Finnegan entered the world with a big bang.
But within a day or so, his mother, a Toulouse goose, had kicked him out of her nest, the rest of the flock had walked all over him, and the poor little thing was most certainly dead.
But he wasn’t. And that’s why I am now officially Mother Goose, and the only flock Finny will likely ever have.
Finny didn’t hatch like all the other geese have hatched — slowly, a piece of shell at a time. Instead, the three-chicken-egg-size shell seemed to explode, and there was this wet, splay-legged, closed-eye little gosling.
His mom, Sal, must have thought he was too damaged to make it in the world with the rest of the flock.
I took a chance and brought his limp body in. Right after my husband said, yes, he’s dead, his tiny head moved just a little bit.
I set up a heat lamp, and placed some water and a little grain in a tall plastic box lined with wood pellets and set the whole thing on top of our dresser in the bedroom. Our cats were way too curious about making him into a snack.
And so he stayed there. Almost every time I passed by, I dropped some greens in, and said hello, and he answered me. His eyes had finally opened, but his legs were still splayed so he couldn’t stand up. A little cotton twine tied just above his knees seemed to do the trick.
In a day or two, he was walking, squawking, and constantly calling for food.
Now, at 6 weeks old, he’s healthy, eats up a storm and follows me everywhere.
He resides in a giant dog crate in the garage until I come and take him out for a walk. The other geese hiss and go after him if they are out grazing at the same time. Finny runs toward me, his cherub wings waving with all their might.

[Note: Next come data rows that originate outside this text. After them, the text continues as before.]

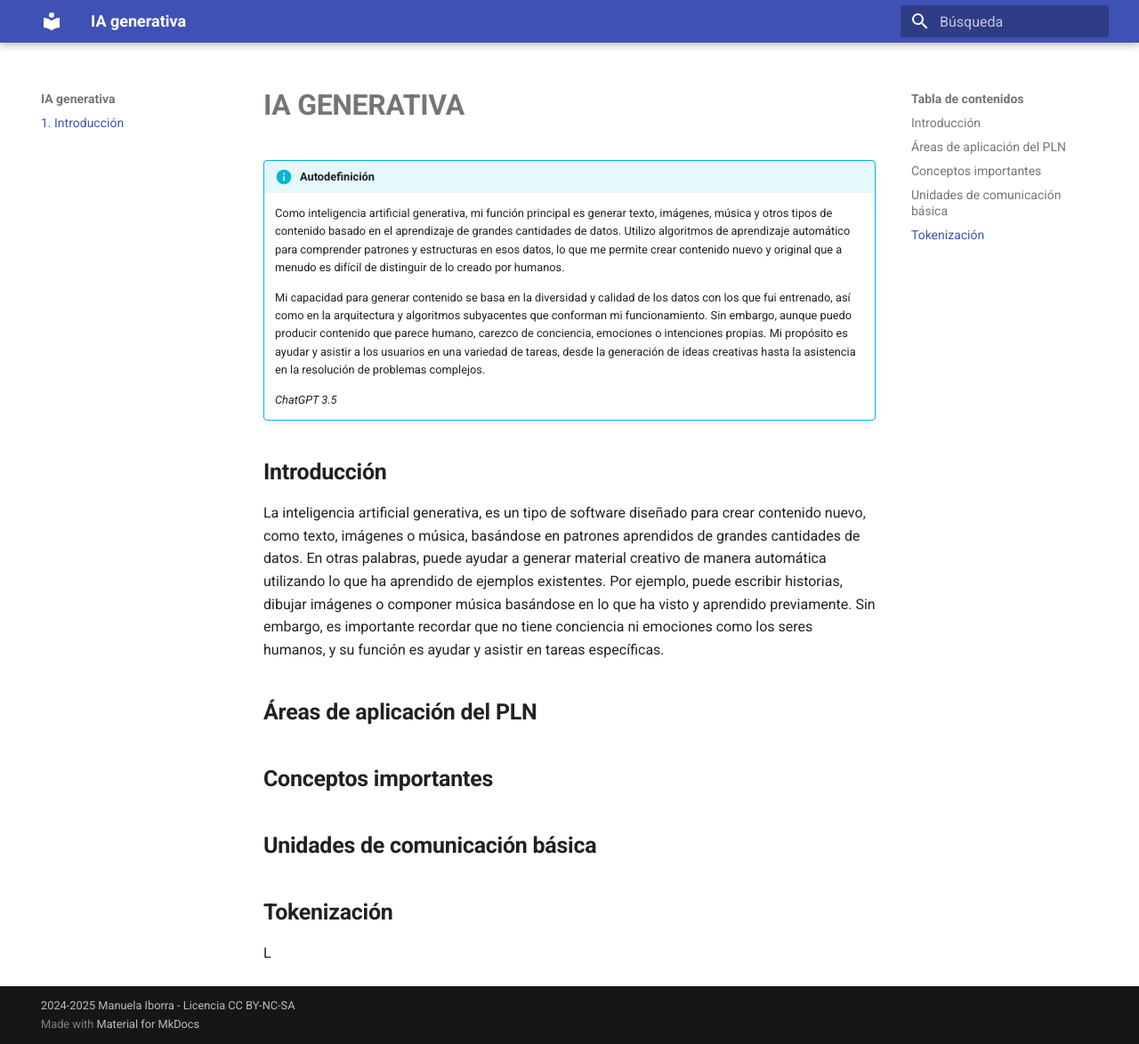
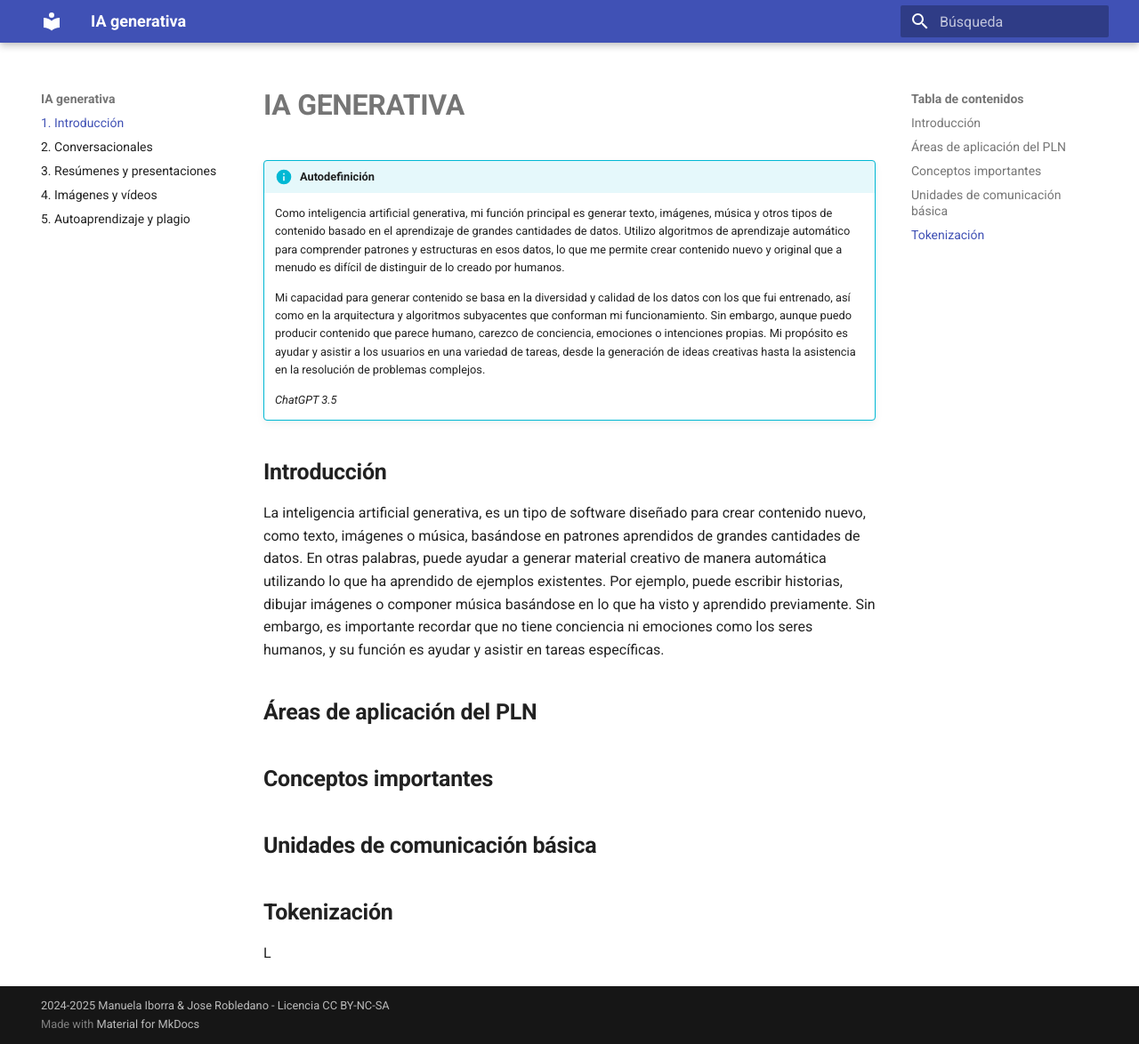
Before and after one commit to sever8a/IAgenerativa, an MkDocs documentation site: the page built from docs/index.md, in a window 1280 px wide and 1174 px high. Shown: the whole window at 89% size. Built offline with MkDocs 1.6.1 and Material for MkDocs 9.7.7, drawn with Linux system fonts in a browser that asks for light colours.

Commit message:
Nuevas páginas

```diff
--- a/mkdocs.yml
+++ b/mkdocs.yml
@@ -6,17 +6,18 @@ use_directory_urls: false
 
 nav:
   - "1. Introducción": "index.md"
-  # - "2. ": "p.md"
-  # - "3. ": "p.md"
+  - "2. Conversacionales": "conversa.md"
+  - "3. Resúmenes y presentaciones": "resum.md"
+  # - "4. Presentaciones": "presenta.md"
   # - "4. ":
   #   - "4.1. ": "p.md"
   #   - "4.2. ": "p.md"
   #   - "4.3. ": "p.md"
   #   - "4.4. ": "p.md"
   #   - "4.5. ": "p.md"
-  # - "5. ": "p.md"
-  # - "6. ": "p.md"
-  # - "7. ": "p.md"
+  - "4. Imágenes y vídeos ": "text2image.md"
+  - "5. Autoaprendizaje y plagio": "auto.md"
+  # - "7. Plagio": "plagio.md"
 
 theme:
   language: es
@@ -70,4 +71,4 @@ markdown_extensions:
   - pymdownx.tilde
   - pymdownx.critic
 
-copyright: 2024-2025 Manuela Iborra - Licencia CC BY-NC-SA
+copyright: 2024-2025 Manuela Iborra & Jose Robledano - Licencia CC BY-NC-SA
```
Also changed, not shown: docs/auto.md (added, +9 -0 lines), docs/conversa.md (added, +9 -0 lines), docs/resum.md (added, +9 -0 lines), docs/text2image.md (added, +25 -0 lines).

I’ve learned his language — his various calls. If he coos, he’s perfectly happy, like when he crawls into my lap and pushes his head and long neck under my arm. That’s his “mother’s wing” and he feels safe. When I sit on the grass, he immediately jumps onto my lap and lets me pat his fuzzy, not-quite feathers while he plays with my long hair. And not once has he pooped on me!
If he just clucks, his grazing has found all the clover, dandelion weeds and grass that he needs. If he begins to squawk, he’s angry with me or he’s frightened. If I don’t take him out, he wants to know why. A very loud squawk means “put me down!” or “you’ve stepped on my foot!”

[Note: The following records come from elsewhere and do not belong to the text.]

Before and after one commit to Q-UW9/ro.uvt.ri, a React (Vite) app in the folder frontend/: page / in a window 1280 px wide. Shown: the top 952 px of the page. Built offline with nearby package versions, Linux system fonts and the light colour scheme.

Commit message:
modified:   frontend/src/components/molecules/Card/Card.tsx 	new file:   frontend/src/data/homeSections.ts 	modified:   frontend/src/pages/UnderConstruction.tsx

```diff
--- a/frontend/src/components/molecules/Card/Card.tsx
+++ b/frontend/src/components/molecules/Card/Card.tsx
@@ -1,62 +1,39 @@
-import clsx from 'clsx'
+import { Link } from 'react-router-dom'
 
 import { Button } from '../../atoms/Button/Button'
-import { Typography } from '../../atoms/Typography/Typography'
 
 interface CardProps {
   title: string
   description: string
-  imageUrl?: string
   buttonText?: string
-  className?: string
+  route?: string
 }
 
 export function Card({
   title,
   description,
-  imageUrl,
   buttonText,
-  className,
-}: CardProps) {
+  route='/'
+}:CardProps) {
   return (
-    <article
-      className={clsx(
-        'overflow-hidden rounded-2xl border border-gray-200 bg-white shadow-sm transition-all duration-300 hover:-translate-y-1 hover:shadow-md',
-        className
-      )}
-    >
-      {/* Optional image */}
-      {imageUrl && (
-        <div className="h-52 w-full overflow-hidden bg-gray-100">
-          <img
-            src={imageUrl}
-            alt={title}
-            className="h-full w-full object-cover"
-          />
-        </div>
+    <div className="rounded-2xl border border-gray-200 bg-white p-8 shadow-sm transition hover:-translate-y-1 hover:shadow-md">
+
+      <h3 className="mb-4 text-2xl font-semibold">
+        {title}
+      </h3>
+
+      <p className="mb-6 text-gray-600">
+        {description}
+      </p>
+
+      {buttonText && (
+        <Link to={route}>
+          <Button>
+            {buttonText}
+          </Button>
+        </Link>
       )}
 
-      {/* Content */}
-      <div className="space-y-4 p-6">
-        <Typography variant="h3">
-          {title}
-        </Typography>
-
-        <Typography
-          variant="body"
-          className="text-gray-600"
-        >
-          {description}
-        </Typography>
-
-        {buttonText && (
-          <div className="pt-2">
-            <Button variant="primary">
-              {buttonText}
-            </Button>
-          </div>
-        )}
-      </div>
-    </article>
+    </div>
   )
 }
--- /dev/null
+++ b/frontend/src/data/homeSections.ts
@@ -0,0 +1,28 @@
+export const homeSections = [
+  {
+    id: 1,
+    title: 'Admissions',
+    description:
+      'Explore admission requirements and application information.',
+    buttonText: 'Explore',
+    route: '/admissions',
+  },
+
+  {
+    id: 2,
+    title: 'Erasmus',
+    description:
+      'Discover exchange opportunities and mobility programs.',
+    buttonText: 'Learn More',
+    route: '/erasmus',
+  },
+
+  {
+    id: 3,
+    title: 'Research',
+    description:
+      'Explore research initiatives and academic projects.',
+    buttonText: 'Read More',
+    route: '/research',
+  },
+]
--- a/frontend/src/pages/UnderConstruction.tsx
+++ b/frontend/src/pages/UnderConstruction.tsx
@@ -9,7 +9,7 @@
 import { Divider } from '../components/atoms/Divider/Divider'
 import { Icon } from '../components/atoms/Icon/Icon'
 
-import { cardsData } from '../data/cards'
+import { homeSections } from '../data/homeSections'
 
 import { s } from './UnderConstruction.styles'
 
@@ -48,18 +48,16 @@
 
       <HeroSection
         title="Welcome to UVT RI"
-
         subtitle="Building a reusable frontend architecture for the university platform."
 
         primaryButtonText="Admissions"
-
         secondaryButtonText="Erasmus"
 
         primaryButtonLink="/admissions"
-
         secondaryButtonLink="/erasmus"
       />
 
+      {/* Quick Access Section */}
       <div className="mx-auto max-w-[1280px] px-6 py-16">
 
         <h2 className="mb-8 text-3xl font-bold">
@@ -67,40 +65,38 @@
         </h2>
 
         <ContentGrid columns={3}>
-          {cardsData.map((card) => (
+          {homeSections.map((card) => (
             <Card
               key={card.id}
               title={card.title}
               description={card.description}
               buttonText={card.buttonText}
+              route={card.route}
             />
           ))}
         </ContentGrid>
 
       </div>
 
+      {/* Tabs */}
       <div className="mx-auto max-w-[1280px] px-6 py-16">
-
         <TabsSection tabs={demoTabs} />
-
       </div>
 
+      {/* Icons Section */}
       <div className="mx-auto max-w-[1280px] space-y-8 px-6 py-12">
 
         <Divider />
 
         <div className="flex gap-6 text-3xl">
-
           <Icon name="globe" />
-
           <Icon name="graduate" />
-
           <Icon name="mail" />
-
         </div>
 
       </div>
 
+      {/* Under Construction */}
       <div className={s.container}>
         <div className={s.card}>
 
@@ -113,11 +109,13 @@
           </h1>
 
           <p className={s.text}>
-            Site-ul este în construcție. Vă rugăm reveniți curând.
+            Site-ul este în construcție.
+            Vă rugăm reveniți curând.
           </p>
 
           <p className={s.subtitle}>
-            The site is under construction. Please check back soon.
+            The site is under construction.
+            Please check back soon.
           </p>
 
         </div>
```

He gets picked up quite often. He’s a smart little buggar. He knows exactly where all the tender lettuce, spinach and cabbage leaves are in the garden, so to save some for our salads, I must pick him up and move him away. He gets shoved under my arm and off we go.
But Finny is persistent. I put him down, and off he goes to the lettuce patch, repeatedly, until I’ve finally had to put him in a temporary pen when I’m weeding the garden.
He knows when I come home and starts his greeting. He knows that when it’s dark, he’s supposed to be sleeping. That he learned while still living atop our dresser.
I’ve always loved my geese and appreciated their protective and curmudgeonly nature, and though not affectionate, like a dog and or a kitty, they have their own ways of showing they like, or at least tolerate, their human.
But I have so completely imprinted on Finny that he’s not at all interested in the other geese, and focuses only on me. I hope I can live up to his expectations.
And knowing that domestic geese often live 20 or more years, he may outlive me. So as time goes on, I’ll begin searching for a substitute mother for him.
In the meantime, though, I enjoy his company more than I ever thought possible. I like watching him grow, having fun in his little pool, and stroking his fuzzy feathers.
I never planned to be a Mother Goose, but that’s what happened. What a joy!